This is a repost from City of Steam Design Dev Journals
Well, what I mean is… worst case scenario . We consider doomsday to be when over 1000 players enter a single map and everyone rage quits due to poor framerate.
There are two times that this is most common: Immediately when the server goes live; During weekly peak times.
So Joey, Johnny, Fan, Al and I were having a very late night discussion about how to distribute player population so that the first impression of the game doesn’t suck, and boy this meeting went long. I’m going to share a couple of the suggestions.
1) Shards, Instances, Copies: Instanced or hard-written copies of the same levels to balance population density. This does distribute players across many different levels, but it just has a lot of problems associated with being in the wrong level from your friends. We thought of sending various races or classes to their own tutorial levels, for example, but realized that players would hate this because of the two friend scenario…
“… you play Draug Arcanist, I’ll play Hobbe Warder.” And these two players will go to different levels and never meet each other.
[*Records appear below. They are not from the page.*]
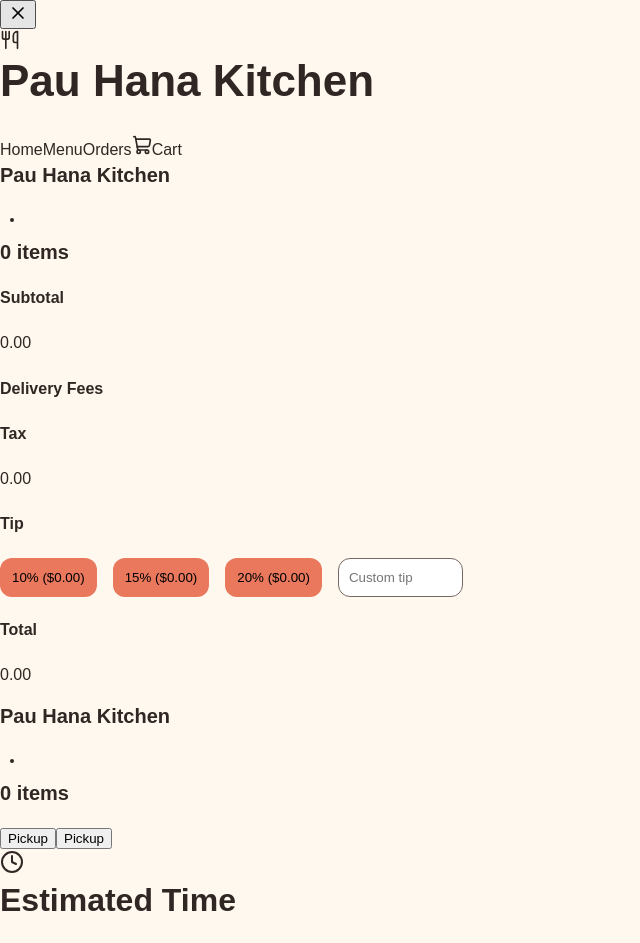
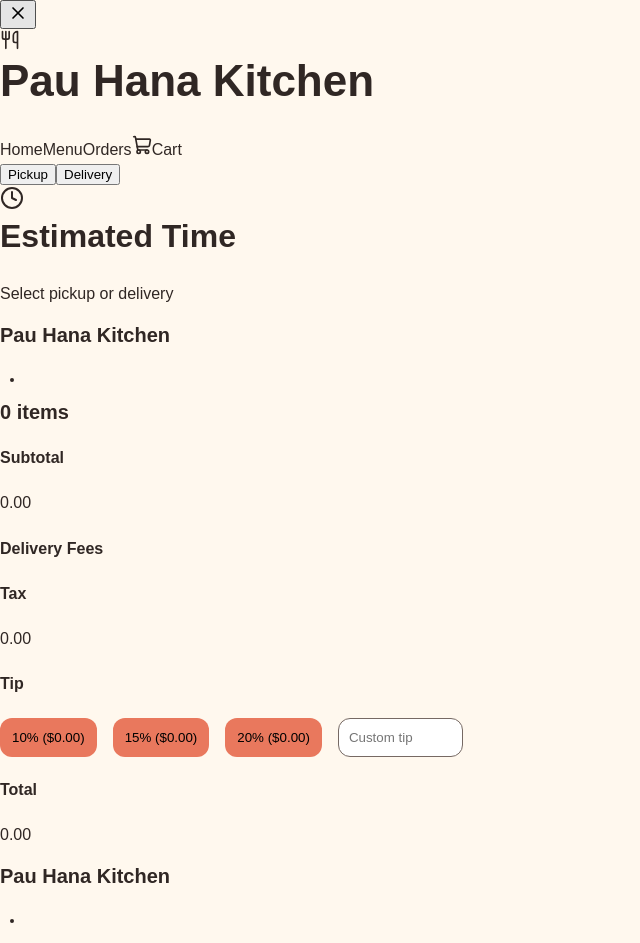
Before and after one commit to jjackson112/pau-hana-kitchen, a React (Vite) app in the folder frontend/: page /checkout in a window 1280 px wide. Shown: the top 943 px of the page, without its empty margins (0-640 px from the left). Built offline with nearby package versions, Linux system fonts and the light colour scheme.

Commit message:
Coupon component created

```diff
--- a/frontend/src/components/OrderType.jsx
+++ b/frontend/src/components/OrderType.jsx
@@ -12,7 +12,7 @@ function OrderType({ orderType, setOrderType }) {
                 className={orderType === "delivery" ? "active" : ""}
                 onclick={() => setOrderType("delivery")}
             >
-                Pickup
+                Delivery
             </button>
         </section>
     )
--- a/frontend/src/pages/Checkout.jsx
+++ b/frontend/src/pages/Checkout.jsx
@@ -1,6 +1,8 @@
 import { useDispatch, useSelector } from "react-redux";
 import { setTip } from "../store/cartSlice";
 import CartSummary from "../components/CartSummary";
+import OrderType from "../components/OrderType";
+import Time from "../components/Time";
 
 function Checkout() {
     const dispatch = useDispatch()
@@ -25,6 +27,8 @@ function Checkout() {
 
     return (
         <div className="checkout-page">
+            <OrderType />
+            <Time />
             <CartSummary />
 
             <section className="fees">
```
Also changed, not shown: frontend/src/components/Coupon.jsx (added, +14 -0 lines).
Fail. And on top of that, it still doesn’t solve when high level players are all crammed into the highest level public area.
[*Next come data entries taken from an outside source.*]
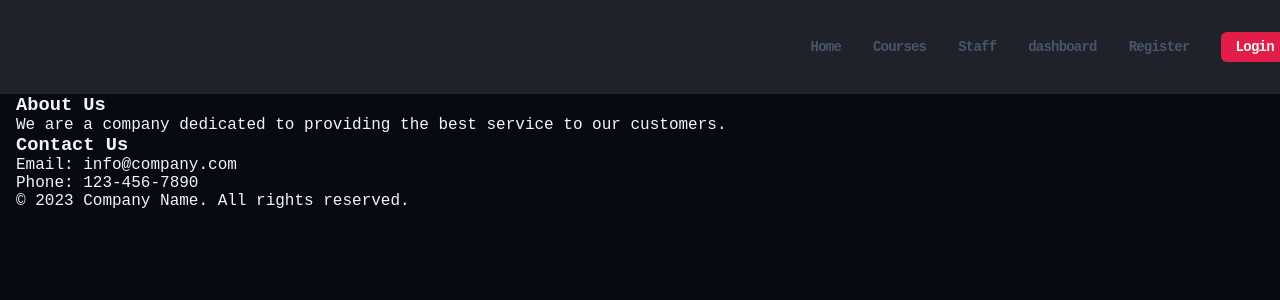
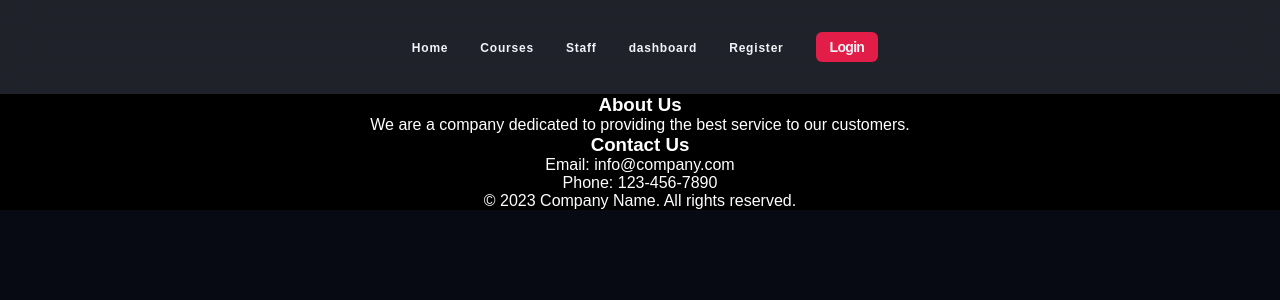
Before and after one commit to ArioBarzanzb/alireza, a Django app: page / in a window 1280 px wide. Shown: the top 300 px of the page. Run offline with Django 4.2, Linux system fonts and the light colour scheme.

Commit message:
Update styles.css
styles for courses finished

```diff
--- a/lirez/lirez/lirez/static/lirez/styles.css
+++ b/lirez/lirez/lirez/static/lirez/styles.css
@@ -52,22 +50,11 @@
     align-items: center;
 }
 
-.smIcon{
-    margin: 20px;
-    background-color: var(--clr-slate600);
-    width: 35px;
-  height: 35px;
+.header {
+    z-index: 10;
     display: flex;
+    align-items: center;
     justify-content: center;
-  align-items: center;
-  border-radius: 10px;
-  margin-left: 15px;
-}
-
-.header{
-    display: flex;
-    justify-content: flex-end;
-    align-items: center;
     padding-top: 2rem;
     padding-bottom: 2rem;
     background-color: rgba(255, 255, 255, 0.1);
@@ -77,29 +64,19 @@
     transition: all 0.3s ease;
 }
 
-.header__menu{
-    display: none;
-}
 
-.header__bars{
+
+.header__bars {
     color: var(--clr-light);
     width: var(--size-2xl);
     display: block;
 
 }
-/* xs */
-/* @media(min-width:475px){
 
-} */
 
-/* sm */
-/* @media(min-width:640px){
 
-} */
-
-/* md */
-@media(min-width:768px){
-    .header__menu{
+.header__menu {
+    margin-left: 10px;
     display: flex;
     align-items: center;
     list-style: none;
@@ -107,15 +84,16 @@
     gap: 2em;
 }
 
-    .header__link{
+.header__link {
     font-size: var(--size-xs);
     font-weight: 600;
-         color: var(--clr-slate600);
-         letter-spacing: -0.05rem;
+    color: var(--clr-light);
+    letter-spacing: 0.05rem;
     transition: color 0.3s;
 
 }
-    .btn{
+
+.btn {
     display: inline-block;
     font-weight: 600;
     text-decoration: none;
@@ -135,52 +114,46 @@
     font-size: var(--size-xs);
 }
 
-    .header__bars{
+.header__bars {
     display: none;
+}
+
+
+/* lg */
+@media(min-width:800px) {
+    .header__link {
+        font-size: var(--size-xs);
+        transition: color 0.3s;
+    }
+    .header__login {
+        font-size: var(--size-sm);
     }
 }
 
-/* lg */
-@media(min-width:1024px){
-    .header__link{
-        font-size: var(--size-sm);
-        font-weight: 600;
-        color: var(--clr-slate600);
-        letter-spacing: -0.05rem;
+
+@media(max-width:600px) {
+    .header__link {
+        font-size:var(--size-xxs);
         transition: color 0.3s;
-
     }
-   .btn{
-       display: inline-block;
-       font-weight: 600;
-       text-decoration: none;
-       letter-spacing: -0.05em;
-       background-color: var(--clr-rose);
-       color: var(--clr-light);
-       padding: 0.5em 1em;
-       border-radius: 6px;
-       transition:transform 0.3s;
+    .header__login {
+        font-size: 0.6rem;
     }
-
-   .header__login {
-       font-size: var(--size-sm);
-   }
-
 }
 
 
-*{
+* {
     padding: 0;
     margin: 0;
-    font-family: 'Courier New', Courier, monospace;
+    font-family: Arial, Helvetica, sans-serif;
     line-height: calc(1em +0.5rem);
 }
 
-html{
+html {
     scroll-behavior: smooth;
 }
 
-body{
+body {
     background-color: var(--clr-dark);
     color: var(--clr-light);
 }
@@ -254,67 +201,145 @@ strong{
 }
 
 /* xs */
-@media(min-width:475px){
-     .container{
-        max-width: 475px;
+
+
+.login-container {
+    margin: 0 auto;
+}
+
+.form {
+    width: 100%;
+    margin: 4rem auto;
+    background-color: var(--clr-slate800);
+    padding: 4rem;
+    border-radius: 10px;
+}
+
+.form h1 {
+    font-size: var(--size-4xl);
+    color: var(--clr-rose);
+    text-align: center;
+}
+
+.form__group {
+    margin-bottom: 2rem;
+}
+
+.form__group label {
+    display: block;
+    font-size: var(--size-base);
+    color: var(--clr-slate400);
+}
+
+.form__group input {
+    font-size: var(--size-base);
+    display: block;
+    width: 100%;
+    padding: 0.5rem;
+    border: none;
+    border-radius: 6px;
+}
+
+.form__group input:focus {
+    outline: none;
+}
+
+.form__submit {
+
+    text-align: center;
+    width: 20%;
+}
+
+@media (min-width: 1000px) {
+    .form__submit {
+        font-size: var(--size-base);
     }
 }
 
-/* sm */
-@media(min-width:640px){
-    .container{
-        max-width: 640px;
+
+@media (max-width: 1000px) {
+    .form__submit {
+        font-size: var(--size-sm);
+    }
+
+}
+
+@media (max-width: 800px) {
+    .form__submit {
+        font-size: var(--size-xs);
+    }
+
+    .card{
+        font-size: var(--size-xxs);
+    }
+
+}
+
+
+@media (max-width: 650px) {
+    .form__submit{
+        width: 40%;
     }
 }
 
-/* md */
-@media(min-width:768px){
-    .container{
-        max-width: 768px;
-     }
-}
-
-/* lg */
-@media(min-width:1024px){
-    .container{
-        max-width: 1024px;
-     }
-}
-
-/* xs */
-@media(min-width:1280px){
-    .container{
-        max-width: 1280px;
-     }
-}
-
-/* xs */
-@media(min-width:1536px){
-    .container{
-        max-width: 1536px;
-     }
-}
-
-.cards{
+.cards {
     display: grid;
-    grid-template-columns: repeat(4,1fr);
-    gap: 30px;
-    padding: 30px;
-    grid-template-rows: auto;
-}
-
-.cards{
-    display: grid;
-    grid-template-columns: repeat(auto-fit,minmax(225px,1fr));
+    grid-template-columns: repeat(auto-fit, minmax(225px, 1fr));
     gap: 30px;
     padding: 30px;
     grid-template-rows: auto;
     max-width: calc(100% - 10rem);
     margin: auto;
+    padding: 50px;
 }
 
-.card{
+.card {
     background-color: rgba(255, 255, 255, 0.1);
-    padding: 0.5rem;
+    padding: 2rem;
     border-radius: 25px;
+    transition: all 0.3s ease;
+    z-index: 0;
+    font-family: Arial, Helvetica, sans-serif;
+    font-size: var(--size-xs);
+    letter-spacing: 0.05rem;
+    line-height: 1rem;
 }
+
+.card:hover{
+    transform: translateY(-5px);
+}
+
+.footer {
+    left: 0;
+    bottom: 0;
+    width: 100%;
+    background-color: black;
+    color: white;
+    text-align: center;
+}
+
+.w-6{
+    z-index: 2;
+    width: 50%;
+    height: 0.6rem;
+    margin-left: 2px;
+    transition: all 0.3s ease;
+    transform: translateX(-45%);
+}
+
+.w-6:hover{
+    color: var(--clr-rose);
+    transform: translateX(-40%);
+}
+
+.a-card{
+    display: flex;
+    flex-direction: row;
+    justify-content: flex-start;
+    align-items: center;
+    margin-top: 1rem;
+}
+
+.content{
+    margin-top: 1rem;
+}
```
Also changed, not shown: other parts of lirez/lirez/lirez/static/lirez/styles.css (+34 -61 lines). Lines whose indentation alone changed are shown as unchanged.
Lets say you have different “lines” of communication in addition to everything else and players can swap to a different line at any time. This way would allow you to find friends and switch to a common line. But people would expect this to happen automatically, and there would be a lot of problems with customer service just explaining this.
2) Rendering Cap: After a certain population, you just stop showing the additional players who enter a scene. This really does work the most efficiently and looks best too because you just don’t know the scene is overpopulated.
This involves putting players into a priority list and then rendering the most important ones first (friends, team, guildies, etc). After that, the remaining players to be rendered are simply hidden, not rendered.
This has some problems when it comes to chat and 3d world synching. If you can hear someone in chat, but they aren’t rendered in the 3d world, it can be a nuisance. You could still select that player to bump their priority up to the top (and thus render them in full), but that’s not a perfect solution. Also, selecting them could be very difficult because of the volume of messages being pushed through the small local chat window.
3) Player Visual Downgrading: We thought that if there were over a certain amount of players, we start to downgrade what they look like, and hide certain bits and pieces to make rendering efficiency better. This works like a rendering cap except that after the cap is exceeded, every player thereafter would become a static mesh.
A static mesh is one that has no animation. It can still move around and glide from place to place, but it doesn’t animate (it doesn’t run or walk or idle). This is a better compromise than hiding the player, because you can still find them and select them (for trade, duels, interaction, etc.) And besides, if there are 300+ players on screen at once, you probably won’t know or care if they aren’t animated nicely –name, race and class is all you’ll need.
Now, because we still show all the players, the rendering cap on nice looking players would be lower because you have all those players on screen. It certainly doesn’t look the best, but at least you can select them.
After several hours, we decided on doomsday rendering scenario number 3, and will hopefully give players control over the distance and population of players that can be rendered in a scene. That’s what we’re going to be trying out for beta.
Next year we might be able to do a system of split lines/shards/instances, if it’s necessary on top of everything else. We don’t really want to split the population in a scene like that, but if the game is really doing well, it won’t be a problem –we can afford the time and money to solve it at that time.
Get on over to the Forum and share your thoughts!